The article formalizes the Cayley's theorem saying that every group G is isomorphic to a subgroup of the symmetric group on G.


The paper introduces Cartesian products in categories without uniqueness of cod and dom. It is proven that set-theoretical product is the product in the category Ens [7].


Cayley-Dickson construction produces a sequence of normed algebras over real numbers. Its consequent applications result in complex numbers, quaternions, octonions, etc. In this paper we formalize the construction and prove its basic properties.


In this article we prove that fundamental groups based at the unit point of topological groups are commutative [11].


In this article, we formalize in the Mizar system [3] the notion of the derivative of polynomials over the field of real numbers [4]. To define it, we use the derivative of functions between reals and reals [9].

Arithmetic Operations on Functions from Sets into Functional Sets

In this paper we introduce sets containing number-valued functions. Different arithmetic operations on maps between any set and such functional sets are later defined.

MML identifier: VALUED 2, version: 7.11.01 4.117.1046

The Correspondence Between n-dimensional Euclidean Space and the Product of n Real Lines

In the article we prove that a family of open n-hypercubes is a basis of n-dimensional Euclidean space.

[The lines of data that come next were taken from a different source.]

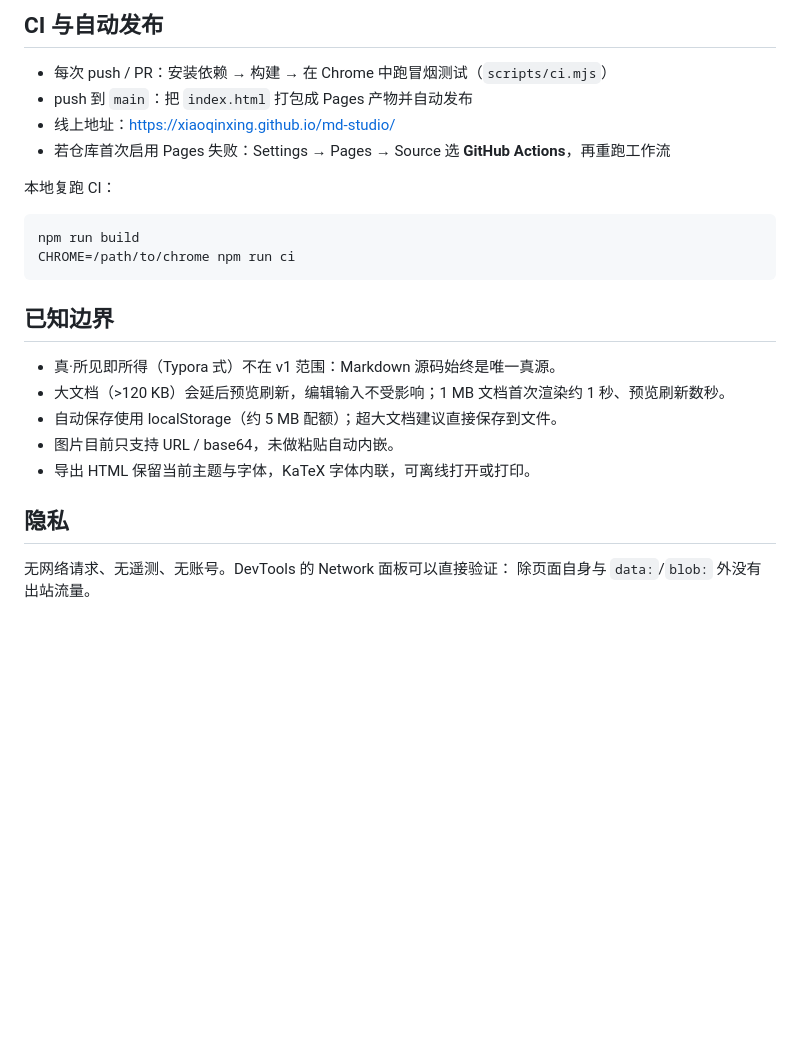
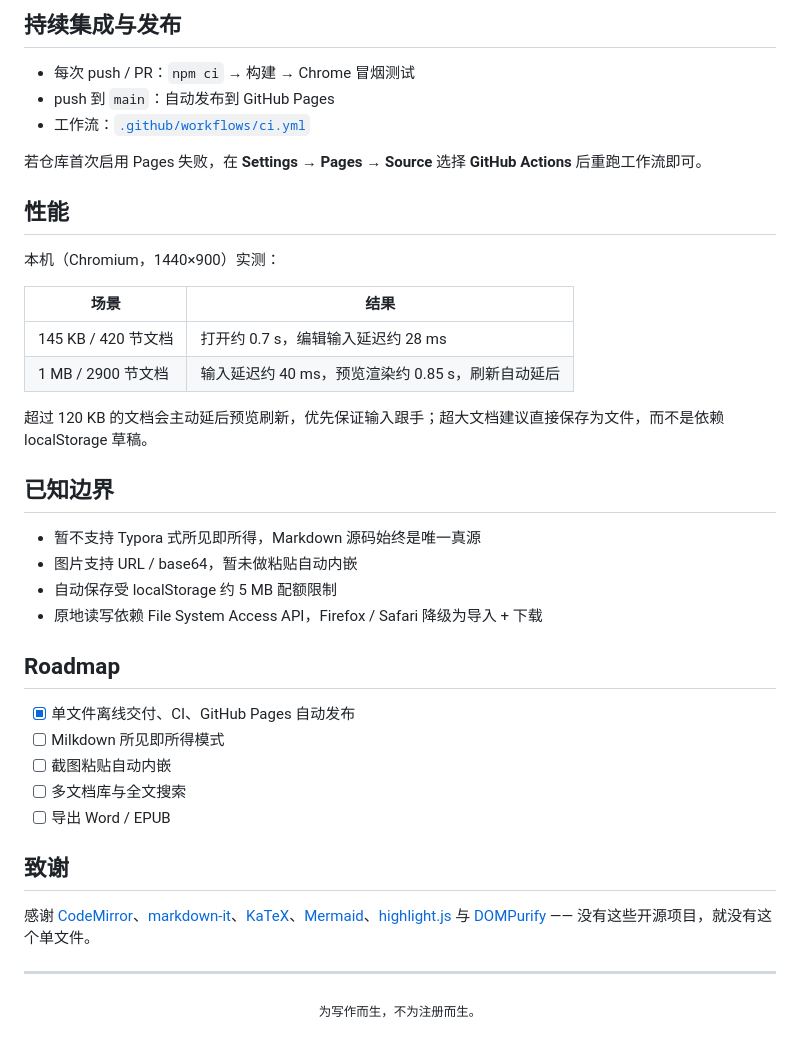
Before and after one commit to xiaoqinxing/md-studio, a Markdown page: README.md, the part around one of its changes. GitHub-like rendering; blank space fills up the shorter version.

````diff
--- a/README.md
+++ b/README.md
@@ -71,27 +137,42 @@ scripts/ci.mjs   CI 冒烟（构建产物 + 渲染 + 零外链）
 
-## CI 与自动发布
+## 持续集成与发布
 
-- 每次 push / PR：安装依赖 → 构建 → 在 Chrome 中跑冒烟测试（`scripts/ci.mjs`）
-- push 到 `main`：把 `index.html` 打包成 Pages 产物并自动发布
-- 线上地址：https://xiaoqinxing.github.io/md-studio/
-- 若仓库首次启用 Pages 失败：Settings → Pages → Source 选 **GitHub Actions**，再重跑工作流
+- 每次 push / PR：`npm ci` → 构建 → Chrome 冒烟测试
+- push 到 `main`：自动发布到 GitHub Pages
+- 工作流：[`.github/workflows/ci.yml`](.github/workflows/ci.yml)
 
-本地复跑 CI：
+若仓库首次启用 Pages 失败，在 **Settings → Pages → Source** 选择 **GitHub Actions** 后重跑工作流即可。
 
-```bash
-npm run build
-CHROME=/path/to/chrome npm run ci
-```
+## 性能
+
+本机（Chromium，1440×900）实测：
+
+| 场景 | 结果 |
+| --- | --- |
+| 145 KB / 420 节文档 | 打开约 0.7 s，编辑输入延迟约 28 ms |
+| 1 MB / 2900 节文档 | 输入延迟约 40 ms，预览渲染约 0.85 s，刷新自动延后 |
+
+超过 120 KB 的文档会主动延后预览刷新，优先保证输入跟手；超大文档建议直接保存为文件，而不是依赖 localStorage 草稿。
 
 ## 已知边界
 
-- 真·所见即所得（Typora 式）不在 v1 范围：Markdown 源码始终是唯一真源。
-- 大文档（>120 KB）会延后预览刷新，编辑输入不受影响；1 MB 文档首次渲染约 1 秒、预览刷新数秒。
-- 自动保存使用 localStorage（约 5 MB 配额）；超大文档建议直接保存到文件。
-- 图片目前只支持 URL / base64，未做粘贴自动内嵌。
-- 导出 HTML 保留当前主题与字体，KaTeX 字体内联，可离线打开或打印。
+- 暂不支持 Typora 式所见即所得，Markdown 源码始终是唯一真源
+- 图片支持 URL / base64，暂未做粘贴自动内嵌
+- 自动保存受 localStorage 约 5 MB 配额限制
+- 原地读写依赖 File System Access API，Firefox / Safari 降级为导入 + 下载
 
-## 隐私
+## Roadmap
 
-无网络请求、无遥测、无账号。DevTools 的 Network 面板可以直接验证：
-除页面自身与 `data:`/`blob:` 外没有出站流量。
+- [x] 单文件离线交付、CI、GitHub Pages 自动发布
+- [ ] Milkdown 所见即所得模式
+- [ ] 截图粘贴自动内嵌
+- [ ] 多文档库与全文搜索
+- [ ] 导出 Word / EPUB
+
+## 致谢
+
+感谢 [CodeMirror](https://codemirror.net/)、[markdown-it](https://github.com/markdown-it/markdown-it)、[KaTeX](https://katex.org/)、[Mermaid](https://mermaid.js.org/)、[highlight.js](https://highlightjs.org/) 与 [DOMPurify](https://github.com/cure53/DOMPurify) —— 没有这些开源项目，就没有这个单文件。
+
+---
+
+<p align="center"><sub>为写作而生，不为注册而生。</sub></p>
````
Also changed, not shown: other parts of README.md (+119 -53 lines), docs/preview-dark.png (added), docs/preview-light.png (added), docs/preview-mobile.png (added), 7 other files.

The equality of the space and the product of n real lines has been proven.

Mazur-Ulam Theorem

The Mazur-Ulam theorem [15] has been formulated as two registrations: cluster bijective isometric -> midpoints-preserving Function of E, F; and cluster isometric midpoints-preserving -> Affine Function of E, F; A proof given by Jussi Väisälä [23] has been formalized.

Miscellaneous Facts about Open Functions and Continuous Functions

In this article we give definitions of open functions and continuous functions formulated in terms of "balls" of given topological spaces.

On the Continuity of Some Functions

We prove that basic arithmetic operations preserve continuity of functions.